“So My Grandmother Died, Blah Blah Blah,” which opened Friday at the Light Box Theatre at Goldman Warehouse, is a refreshing, yet complex and fast-paced comedy. The play’s plot centers around the emotional journey of the not-so-successful comedy writer, Polly Chekhov (Melissa Almaguer), as she confronts details of her career, past relationships and her relationship with her family. More specifically, the protagonist battles writer’s block while writing the “perfect” eulogy for her grandmother.
Written and directed by Paul Tei, director of “Burn Notice” and Miami’s Mad Cat Theatre Company founder and artistic director, the play offers a special theatrical experience: The audience is situated just inches away and is at the same level as the performers. Thus, the audience is transported into Polly’s world and feels like it plays its own role.
As the only writer in the family, Polly is given the task of writing her grandmother’s eulogy. While she procrastinates, Polly takes her audience through a trippy, yet enlightening journey in which her own personal Greek chorus transforms into different personalities and charges the audience with a great deal of information from a wide mix of subjects.
The play makes several allusions to various people and their work, including Ezra Pound, Billy Joel, Glee, Facebook and the Miami Heat. Though the amount of information in the plot can be overwhelming at times, the actors do a great job of making the plot as clear as possible for the audience.

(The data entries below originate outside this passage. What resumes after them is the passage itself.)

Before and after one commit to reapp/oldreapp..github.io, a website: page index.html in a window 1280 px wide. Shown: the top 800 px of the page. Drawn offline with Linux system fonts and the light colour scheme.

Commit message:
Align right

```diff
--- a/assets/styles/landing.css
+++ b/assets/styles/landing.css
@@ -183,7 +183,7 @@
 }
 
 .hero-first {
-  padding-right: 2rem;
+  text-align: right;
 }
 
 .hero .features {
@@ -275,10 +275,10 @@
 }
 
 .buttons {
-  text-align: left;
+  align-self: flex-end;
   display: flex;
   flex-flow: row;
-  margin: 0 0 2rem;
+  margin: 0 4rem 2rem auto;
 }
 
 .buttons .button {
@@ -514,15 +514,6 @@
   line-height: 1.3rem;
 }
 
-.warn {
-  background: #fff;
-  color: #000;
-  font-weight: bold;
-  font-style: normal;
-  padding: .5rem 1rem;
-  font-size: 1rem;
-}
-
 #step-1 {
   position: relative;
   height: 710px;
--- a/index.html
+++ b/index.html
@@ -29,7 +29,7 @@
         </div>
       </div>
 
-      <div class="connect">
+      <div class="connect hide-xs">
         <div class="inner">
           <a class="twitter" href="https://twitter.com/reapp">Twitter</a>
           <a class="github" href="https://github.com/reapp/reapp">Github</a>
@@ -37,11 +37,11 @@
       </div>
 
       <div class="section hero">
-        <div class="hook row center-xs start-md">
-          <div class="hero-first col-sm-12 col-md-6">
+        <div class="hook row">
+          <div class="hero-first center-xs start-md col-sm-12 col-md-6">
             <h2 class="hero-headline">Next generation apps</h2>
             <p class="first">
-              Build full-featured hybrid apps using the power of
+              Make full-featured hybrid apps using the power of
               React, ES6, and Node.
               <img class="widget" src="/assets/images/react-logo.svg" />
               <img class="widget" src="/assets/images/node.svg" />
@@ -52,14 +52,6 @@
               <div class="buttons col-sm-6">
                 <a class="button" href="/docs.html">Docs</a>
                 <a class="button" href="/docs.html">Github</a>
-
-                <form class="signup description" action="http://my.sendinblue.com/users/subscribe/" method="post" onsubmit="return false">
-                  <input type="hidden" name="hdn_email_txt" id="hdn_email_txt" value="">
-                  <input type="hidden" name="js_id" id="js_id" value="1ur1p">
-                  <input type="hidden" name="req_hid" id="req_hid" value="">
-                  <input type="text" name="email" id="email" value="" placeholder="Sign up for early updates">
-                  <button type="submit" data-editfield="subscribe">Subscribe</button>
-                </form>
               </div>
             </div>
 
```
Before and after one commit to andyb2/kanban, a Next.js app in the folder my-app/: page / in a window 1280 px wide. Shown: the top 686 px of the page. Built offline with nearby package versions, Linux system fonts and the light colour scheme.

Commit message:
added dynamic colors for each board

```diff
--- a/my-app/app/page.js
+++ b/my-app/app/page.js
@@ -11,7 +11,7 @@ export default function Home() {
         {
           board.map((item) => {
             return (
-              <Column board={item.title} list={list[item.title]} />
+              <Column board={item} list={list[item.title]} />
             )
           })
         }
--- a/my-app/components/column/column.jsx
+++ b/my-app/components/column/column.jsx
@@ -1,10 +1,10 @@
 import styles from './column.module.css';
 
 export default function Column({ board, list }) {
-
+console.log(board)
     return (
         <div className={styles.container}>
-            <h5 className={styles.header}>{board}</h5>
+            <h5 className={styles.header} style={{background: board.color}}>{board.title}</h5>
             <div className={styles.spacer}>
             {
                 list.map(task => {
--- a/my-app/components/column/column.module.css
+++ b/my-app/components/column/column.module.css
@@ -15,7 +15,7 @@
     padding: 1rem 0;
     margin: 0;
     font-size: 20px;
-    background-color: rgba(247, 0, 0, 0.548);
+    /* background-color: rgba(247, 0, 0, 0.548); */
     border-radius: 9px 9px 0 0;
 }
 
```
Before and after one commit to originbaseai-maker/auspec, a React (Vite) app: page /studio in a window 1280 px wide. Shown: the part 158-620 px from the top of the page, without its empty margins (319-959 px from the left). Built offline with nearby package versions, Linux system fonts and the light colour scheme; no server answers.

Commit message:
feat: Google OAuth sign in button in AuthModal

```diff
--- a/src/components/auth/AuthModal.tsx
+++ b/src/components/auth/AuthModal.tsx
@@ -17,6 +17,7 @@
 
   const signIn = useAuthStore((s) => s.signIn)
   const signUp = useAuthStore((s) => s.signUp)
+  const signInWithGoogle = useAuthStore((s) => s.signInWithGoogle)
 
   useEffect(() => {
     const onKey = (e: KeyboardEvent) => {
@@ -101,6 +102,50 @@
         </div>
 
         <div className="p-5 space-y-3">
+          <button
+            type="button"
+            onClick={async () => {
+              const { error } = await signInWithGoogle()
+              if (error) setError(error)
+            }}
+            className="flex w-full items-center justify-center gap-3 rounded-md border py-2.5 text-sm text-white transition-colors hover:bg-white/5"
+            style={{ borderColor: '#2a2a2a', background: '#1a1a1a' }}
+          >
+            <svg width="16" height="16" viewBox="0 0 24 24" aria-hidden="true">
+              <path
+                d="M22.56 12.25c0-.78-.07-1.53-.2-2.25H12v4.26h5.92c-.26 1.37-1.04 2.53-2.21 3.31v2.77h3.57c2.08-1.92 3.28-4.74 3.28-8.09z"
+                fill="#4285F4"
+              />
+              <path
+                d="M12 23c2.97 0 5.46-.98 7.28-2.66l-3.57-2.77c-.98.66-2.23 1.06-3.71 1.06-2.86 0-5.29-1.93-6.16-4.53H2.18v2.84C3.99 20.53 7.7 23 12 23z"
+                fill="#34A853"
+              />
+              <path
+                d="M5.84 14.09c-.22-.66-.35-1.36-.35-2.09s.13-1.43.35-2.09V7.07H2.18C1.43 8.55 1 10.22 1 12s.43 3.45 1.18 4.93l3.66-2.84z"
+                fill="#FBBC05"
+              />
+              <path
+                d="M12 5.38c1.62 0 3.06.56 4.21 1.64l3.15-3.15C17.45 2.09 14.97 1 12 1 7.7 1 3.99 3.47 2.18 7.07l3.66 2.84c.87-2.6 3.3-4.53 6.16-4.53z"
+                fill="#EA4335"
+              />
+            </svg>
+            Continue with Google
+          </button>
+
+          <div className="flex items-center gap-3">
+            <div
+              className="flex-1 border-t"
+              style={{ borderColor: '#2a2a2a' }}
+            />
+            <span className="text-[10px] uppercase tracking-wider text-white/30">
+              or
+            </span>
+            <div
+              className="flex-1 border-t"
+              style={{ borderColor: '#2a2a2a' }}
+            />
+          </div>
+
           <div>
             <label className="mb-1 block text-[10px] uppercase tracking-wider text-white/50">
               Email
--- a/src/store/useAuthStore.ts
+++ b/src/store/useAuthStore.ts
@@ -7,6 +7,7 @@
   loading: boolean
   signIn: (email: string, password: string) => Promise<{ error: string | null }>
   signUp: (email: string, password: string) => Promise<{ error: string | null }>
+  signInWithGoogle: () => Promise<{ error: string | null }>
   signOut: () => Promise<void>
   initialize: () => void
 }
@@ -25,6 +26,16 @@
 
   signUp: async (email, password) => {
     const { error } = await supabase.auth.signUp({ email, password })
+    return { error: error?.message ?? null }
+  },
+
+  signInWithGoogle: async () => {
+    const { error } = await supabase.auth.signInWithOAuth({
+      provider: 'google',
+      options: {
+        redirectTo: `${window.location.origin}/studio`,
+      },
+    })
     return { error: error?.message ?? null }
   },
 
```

“So My Grandmother Died” contains a wonderful cast. Each of the performances are incredibly dynamic and truthful. All the actors demonstrate a great use of language and mastery of their craft. In particular, the chorus of deconstructionists (Anne Chamberlain, Ricky Waugh and Troy Davidson) shows an impressive range of versatility. They sing, dance, taunt, inspire and morph into different personalities, while making you laugh non-stop.
Most of the action takes place in Polly’s parents’ house, and the set and light design brilliantly evoke the feeling of comfort and warmth that one generally associates with home.
If you seek some humor, and yearn to be moved by a young girl’s realistic struggles, this may be the play for you.

WHAT: “So My Grandmother Died, Blah, Blah, Blah”
WHERE: Light Box Theatre at Goldman Warehouse; 404 NW 26th St.
When: Aug. 19- Sept. 10